-- RECORDS SUPPLIED follows --

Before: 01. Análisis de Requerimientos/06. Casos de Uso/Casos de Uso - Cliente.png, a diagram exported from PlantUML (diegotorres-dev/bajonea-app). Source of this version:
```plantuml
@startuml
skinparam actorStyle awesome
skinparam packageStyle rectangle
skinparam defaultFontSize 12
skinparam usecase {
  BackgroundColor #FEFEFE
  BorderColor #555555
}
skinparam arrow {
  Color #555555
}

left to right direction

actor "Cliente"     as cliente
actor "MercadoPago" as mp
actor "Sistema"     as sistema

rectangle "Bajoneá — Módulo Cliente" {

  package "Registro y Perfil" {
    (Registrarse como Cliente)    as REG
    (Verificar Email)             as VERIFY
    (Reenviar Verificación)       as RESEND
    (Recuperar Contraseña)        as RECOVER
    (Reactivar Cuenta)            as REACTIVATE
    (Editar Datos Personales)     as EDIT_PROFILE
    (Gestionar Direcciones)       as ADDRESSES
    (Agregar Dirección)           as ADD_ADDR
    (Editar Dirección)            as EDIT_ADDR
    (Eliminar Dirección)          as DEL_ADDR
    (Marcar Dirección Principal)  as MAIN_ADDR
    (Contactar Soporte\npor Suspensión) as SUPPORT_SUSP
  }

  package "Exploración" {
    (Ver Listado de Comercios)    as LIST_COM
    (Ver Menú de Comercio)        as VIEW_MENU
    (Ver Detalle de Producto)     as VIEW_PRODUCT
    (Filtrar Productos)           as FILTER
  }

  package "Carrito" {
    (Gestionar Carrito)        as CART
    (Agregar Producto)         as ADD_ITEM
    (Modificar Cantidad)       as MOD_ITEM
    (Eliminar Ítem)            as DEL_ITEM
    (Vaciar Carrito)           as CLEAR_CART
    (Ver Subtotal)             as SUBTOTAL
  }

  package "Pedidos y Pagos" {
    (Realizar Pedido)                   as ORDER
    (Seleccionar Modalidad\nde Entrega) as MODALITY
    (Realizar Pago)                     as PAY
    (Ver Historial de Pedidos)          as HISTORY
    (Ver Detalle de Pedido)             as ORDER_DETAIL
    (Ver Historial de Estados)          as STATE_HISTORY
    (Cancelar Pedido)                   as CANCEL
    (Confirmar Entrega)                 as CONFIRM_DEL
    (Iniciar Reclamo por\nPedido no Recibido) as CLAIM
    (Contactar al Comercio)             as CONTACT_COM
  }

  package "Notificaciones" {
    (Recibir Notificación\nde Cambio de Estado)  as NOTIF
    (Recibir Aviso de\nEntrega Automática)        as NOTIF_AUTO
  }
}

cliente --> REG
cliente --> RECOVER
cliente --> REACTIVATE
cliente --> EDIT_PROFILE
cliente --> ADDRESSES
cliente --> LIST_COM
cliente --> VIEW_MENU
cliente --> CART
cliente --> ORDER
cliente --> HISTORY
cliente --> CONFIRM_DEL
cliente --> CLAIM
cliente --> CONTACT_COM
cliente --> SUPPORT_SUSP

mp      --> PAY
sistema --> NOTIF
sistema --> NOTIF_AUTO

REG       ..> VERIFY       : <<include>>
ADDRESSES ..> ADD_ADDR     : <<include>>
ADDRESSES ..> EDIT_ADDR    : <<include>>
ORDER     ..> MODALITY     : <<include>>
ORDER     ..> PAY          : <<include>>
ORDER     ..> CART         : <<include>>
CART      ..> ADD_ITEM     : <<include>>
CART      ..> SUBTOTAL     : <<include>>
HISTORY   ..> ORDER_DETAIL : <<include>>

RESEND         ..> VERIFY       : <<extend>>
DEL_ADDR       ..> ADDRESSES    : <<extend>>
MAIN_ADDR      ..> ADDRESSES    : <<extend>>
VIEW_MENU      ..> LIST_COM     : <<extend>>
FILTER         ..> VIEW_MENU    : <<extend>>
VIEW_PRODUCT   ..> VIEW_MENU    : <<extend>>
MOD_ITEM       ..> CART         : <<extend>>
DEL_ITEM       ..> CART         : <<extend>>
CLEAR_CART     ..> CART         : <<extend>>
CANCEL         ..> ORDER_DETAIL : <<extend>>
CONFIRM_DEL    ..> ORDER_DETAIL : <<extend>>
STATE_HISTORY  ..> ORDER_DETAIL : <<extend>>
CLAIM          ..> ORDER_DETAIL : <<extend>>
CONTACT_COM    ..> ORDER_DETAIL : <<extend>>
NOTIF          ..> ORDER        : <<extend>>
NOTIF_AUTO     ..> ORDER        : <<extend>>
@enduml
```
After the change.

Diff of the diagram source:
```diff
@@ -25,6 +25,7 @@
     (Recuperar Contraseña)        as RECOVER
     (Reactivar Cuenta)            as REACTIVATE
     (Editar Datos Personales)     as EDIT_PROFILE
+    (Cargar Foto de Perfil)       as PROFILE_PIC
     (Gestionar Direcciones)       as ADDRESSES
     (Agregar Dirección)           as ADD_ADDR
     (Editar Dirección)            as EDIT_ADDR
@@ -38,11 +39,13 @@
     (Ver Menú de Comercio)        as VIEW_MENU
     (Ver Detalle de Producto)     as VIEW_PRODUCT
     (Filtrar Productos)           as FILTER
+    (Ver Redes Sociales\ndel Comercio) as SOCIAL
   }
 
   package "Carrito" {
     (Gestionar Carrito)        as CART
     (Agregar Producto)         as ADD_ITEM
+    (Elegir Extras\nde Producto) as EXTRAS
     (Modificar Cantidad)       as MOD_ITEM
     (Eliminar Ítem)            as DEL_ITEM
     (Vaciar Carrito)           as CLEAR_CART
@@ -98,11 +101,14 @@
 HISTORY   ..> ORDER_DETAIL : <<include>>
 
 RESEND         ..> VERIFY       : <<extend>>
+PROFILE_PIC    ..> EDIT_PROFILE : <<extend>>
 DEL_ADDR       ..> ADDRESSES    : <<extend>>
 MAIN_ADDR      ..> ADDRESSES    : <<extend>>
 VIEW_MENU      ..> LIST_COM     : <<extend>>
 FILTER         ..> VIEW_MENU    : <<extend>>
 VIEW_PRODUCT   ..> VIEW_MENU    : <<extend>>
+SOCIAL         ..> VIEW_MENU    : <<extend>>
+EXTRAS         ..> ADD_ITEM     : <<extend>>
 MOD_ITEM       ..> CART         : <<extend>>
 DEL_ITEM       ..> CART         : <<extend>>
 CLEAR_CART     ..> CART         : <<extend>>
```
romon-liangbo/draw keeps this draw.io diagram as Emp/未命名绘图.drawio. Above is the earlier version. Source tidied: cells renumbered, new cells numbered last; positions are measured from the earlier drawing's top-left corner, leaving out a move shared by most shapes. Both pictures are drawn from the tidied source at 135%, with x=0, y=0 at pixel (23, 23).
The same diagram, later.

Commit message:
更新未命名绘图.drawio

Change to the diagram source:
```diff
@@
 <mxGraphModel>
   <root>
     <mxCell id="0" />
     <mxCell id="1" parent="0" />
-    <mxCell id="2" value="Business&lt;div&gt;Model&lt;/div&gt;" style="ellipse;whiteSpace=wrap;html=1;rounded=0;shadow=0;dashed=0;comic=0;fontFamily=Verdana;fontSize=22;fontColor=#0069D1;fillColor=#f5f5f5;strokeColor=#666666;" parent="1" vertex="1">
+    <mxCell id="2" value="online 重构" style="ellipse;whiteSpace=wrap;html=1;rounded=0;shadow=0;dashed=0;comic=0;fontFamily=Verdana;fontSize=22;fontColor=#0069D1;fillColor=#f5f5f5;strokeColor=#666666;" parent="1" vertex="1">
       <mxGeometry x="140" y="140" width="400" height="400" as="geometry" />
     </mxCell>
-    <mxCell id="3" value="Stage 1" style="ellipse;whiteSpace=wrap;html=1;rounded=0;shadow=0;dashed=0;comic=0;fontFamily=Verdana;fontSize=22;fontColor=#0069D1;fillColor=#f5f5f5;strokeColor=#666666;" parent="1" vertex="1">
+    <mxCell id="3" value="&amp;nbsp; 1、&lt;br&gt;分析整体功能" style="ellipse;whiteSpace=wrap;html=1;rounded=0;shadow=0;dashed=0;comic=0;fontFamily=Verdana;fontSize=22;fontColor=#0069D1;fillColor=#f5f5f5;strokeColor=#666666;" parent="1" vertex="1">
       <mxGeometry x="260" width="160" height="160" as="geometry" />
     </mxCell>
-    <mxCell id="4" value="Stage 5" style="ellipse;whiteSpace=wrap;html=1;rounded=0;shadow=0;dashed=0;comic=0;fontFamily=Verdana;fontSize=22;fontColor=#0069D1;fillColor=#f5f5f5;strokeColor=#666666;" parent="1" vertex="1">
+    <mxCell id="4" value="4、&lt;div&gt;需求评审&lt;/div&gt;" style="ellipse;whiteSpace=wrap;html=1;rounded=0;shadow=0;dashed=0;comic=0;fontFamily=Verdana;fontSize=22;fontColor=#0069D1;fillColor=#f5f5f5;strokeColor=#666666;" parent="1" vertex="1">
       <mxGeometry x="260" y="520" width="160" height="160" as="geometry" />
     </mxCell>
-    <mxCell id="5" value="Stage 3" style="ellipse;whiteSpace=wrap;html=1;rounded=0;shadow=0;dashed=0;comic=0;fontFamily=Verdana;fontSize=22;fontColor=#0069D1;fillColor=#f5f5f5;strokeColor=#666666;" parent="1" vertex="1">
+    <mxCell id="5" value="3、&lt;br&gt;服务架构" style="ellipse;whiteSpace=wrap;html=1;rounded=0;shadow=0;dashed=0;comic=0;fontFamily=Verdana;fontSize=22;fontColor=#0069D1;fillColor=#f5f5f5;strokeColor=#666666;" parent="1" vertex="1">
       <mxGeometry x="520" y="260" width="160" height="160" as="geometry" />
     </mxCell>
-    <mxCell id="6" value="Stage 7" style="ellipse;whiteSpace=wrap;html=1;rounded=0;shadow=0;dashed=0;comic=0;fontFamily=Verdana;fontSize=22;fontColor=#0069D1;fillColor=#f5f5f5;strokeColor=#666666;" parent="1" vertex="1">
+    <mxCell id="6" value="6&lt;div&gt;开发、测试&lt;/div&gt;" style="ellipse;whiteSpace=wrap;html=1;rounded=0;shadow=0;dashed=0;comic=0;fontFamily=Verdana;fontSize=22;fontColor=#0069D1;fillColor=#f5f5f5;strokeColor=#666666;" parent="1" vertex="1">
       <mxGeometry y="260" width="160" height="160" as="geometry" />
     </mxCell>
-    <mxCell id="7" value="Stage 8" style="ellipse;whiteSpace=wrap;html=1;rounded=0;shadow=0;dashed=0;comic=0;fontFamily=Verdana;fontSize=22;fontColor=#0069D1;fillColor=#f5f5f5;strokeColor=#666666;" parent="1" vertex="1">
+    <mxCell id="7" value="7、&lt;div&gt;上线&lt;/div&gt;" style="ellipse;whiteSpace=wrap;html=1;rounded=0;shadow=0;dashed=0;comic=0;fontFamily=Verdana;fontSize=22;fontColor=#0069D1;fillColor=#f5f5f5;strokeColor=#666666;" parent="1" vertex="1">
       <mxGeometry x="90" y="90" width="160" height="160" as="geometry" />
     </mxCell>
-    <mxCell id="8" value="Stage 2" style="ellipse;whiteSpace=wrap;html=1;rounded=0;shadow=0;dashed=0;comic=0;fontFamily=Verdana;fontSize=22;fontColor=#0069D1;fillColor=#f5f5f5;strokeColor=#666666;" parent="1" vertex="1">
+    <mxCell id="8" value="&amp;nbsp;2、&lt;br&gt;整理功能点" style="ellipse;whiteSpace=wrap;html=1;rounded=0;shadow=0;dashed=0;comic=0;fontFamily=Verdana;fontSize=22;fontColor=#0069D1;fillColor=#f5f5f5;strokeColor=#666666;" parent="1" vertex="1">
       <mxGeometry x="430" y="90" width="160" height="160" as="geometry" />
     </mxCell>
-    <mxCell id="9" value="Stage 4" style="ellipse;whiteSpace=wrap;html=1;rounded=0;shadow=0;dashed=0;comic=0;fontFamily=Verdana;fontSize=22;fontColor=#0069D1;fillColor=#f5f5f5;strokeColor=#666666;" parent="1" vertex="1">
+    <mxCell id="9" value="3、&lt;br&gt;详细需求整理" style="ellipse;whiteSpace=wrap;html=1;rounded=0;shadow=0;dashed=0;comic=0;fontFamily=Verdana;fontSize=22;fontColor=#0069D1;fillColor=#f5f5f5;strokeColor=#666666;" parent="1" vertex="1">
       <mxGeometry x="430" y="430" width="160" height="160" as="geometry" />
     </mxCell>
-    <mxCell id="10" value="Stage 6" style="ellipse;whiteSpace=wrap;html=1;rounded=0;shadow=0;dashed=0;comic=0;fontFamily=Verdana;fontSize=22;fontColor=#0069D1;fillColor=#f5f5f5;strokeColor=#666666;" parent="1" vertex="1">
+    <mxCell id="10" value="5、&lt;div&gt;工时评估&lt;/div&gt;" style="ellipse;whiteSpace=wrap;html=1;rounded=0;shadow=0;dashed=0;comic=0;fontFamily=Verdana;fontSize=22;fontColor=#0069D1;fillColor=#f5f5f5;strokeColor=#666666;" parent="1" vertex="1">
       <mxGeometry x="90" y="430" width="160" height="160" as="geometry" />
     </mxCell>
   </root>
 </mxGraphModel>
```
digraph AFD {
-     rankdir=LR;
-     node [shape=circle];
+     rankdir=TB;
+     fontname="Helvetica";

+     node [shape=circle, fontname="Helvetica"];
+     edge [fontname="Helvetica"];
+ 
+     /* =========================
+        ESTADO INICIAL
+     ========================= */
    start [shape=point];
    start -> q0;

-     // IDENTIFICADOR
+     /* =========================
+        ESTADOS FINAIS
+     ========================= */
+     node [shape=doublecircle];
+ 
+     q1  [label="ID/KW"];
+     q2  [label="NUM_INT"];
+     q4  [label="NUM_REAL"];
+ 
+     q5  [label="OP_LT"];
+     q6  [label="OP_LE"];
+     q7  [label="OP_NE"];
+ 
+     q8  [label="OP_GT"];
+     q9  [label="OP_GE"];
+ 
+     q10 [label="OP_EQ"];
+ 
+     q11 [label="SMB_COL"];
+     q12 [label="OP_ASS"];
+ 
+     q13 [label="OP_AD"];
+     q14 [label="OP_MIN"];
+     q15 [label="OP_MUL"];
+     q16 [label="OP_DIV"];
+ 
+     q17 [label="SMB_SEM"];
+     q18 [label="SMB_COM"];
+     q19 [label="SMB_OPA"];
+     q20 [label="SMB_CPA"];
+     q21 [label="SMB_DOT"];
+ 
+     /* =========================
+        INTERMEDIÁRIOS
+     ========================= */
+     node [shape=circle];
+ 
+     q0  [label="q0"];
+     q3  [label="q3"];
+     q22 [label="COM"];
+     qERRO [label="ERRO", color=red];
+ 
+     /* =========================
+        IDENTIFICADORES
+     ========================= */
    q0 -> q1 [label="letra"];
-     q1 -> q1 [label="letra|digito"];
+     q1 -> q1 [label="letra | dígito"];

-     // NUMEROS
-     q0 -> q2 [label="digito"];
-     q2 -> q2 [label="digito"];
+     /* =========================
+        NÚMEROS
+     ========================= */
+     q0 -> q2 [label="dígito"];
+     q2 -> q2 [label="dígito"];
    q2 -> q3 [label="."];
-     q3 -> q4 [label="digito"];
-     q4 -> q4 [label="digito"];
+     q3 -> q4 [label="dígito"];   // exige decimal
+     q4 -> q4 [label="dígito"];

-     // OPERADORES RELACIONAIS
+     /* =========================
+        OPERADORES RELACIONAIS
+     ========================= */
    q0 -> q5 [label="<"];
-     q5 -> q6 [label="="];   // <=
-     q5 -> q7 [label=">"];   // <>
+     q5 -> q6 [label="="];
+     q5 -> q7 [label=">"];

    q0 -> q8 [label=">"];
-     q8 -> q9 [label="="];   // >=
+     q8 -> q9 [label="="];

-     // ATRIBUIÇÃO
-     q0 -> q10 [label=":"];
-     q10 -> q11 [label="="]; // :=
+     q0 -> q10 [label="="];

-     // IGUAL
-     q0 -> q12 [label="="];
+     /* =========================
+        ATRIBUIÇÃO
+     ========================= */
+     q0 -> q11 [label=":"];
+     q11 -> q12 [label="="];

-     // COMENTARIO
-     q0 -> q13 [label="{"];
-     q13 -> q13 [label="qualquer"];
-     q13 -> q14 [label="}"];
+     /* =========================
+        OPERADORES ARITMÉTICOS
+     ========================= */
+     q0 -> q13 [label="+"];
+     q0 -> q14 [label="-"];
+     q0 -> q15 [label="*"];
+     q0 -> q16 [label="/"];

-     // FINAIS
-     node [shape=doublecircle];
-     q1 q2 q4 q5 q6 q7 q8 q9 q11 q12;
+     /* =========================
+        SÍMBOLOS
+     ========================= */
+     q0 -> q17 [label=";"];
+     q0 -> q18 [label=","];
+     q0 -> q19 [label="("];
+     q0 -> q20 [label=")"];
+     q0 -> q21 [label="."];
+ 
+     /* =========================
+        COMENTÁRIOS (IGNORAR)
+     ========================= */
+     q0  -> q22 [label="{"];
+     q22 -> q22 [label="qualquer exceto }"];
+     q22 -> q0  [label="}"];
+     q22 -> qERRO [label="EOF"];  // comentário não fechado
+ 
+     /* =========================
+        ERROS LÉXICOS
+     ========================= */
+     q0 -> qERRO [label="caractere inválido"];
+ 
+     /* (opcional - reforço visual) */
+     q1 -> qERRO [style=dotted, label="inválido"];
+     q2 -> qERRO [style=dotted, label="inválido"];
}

-- RECORDS SUPPLIED concluded --

* PROBLEM DESCRIPTION:
Scan the entries above for the string "include", and copy every line where it turns up.

* SOLUTION TO THIS PROBLEM:
REG       ..> VERIFY       : <<include>>
ADDRESSES ..> ADD_ADDR     : <<include>>
ADDRESSES ..> EDIT_ADDR    : <<include>>
ORDER     ..> MODALITY     : <<include>>
ORDER     ..> PAY          : <<include>>
ORDER     ..> CART         : <<include>>
CART      ..> ADD_ITEM     : <<include>>
CART      ..> SUBTOTAL     : <<include>>
HISTORY   ..> ORDER_DETAIL : <<include>>
 HISTORY   ..> ORDER_DETAIL : <<include>>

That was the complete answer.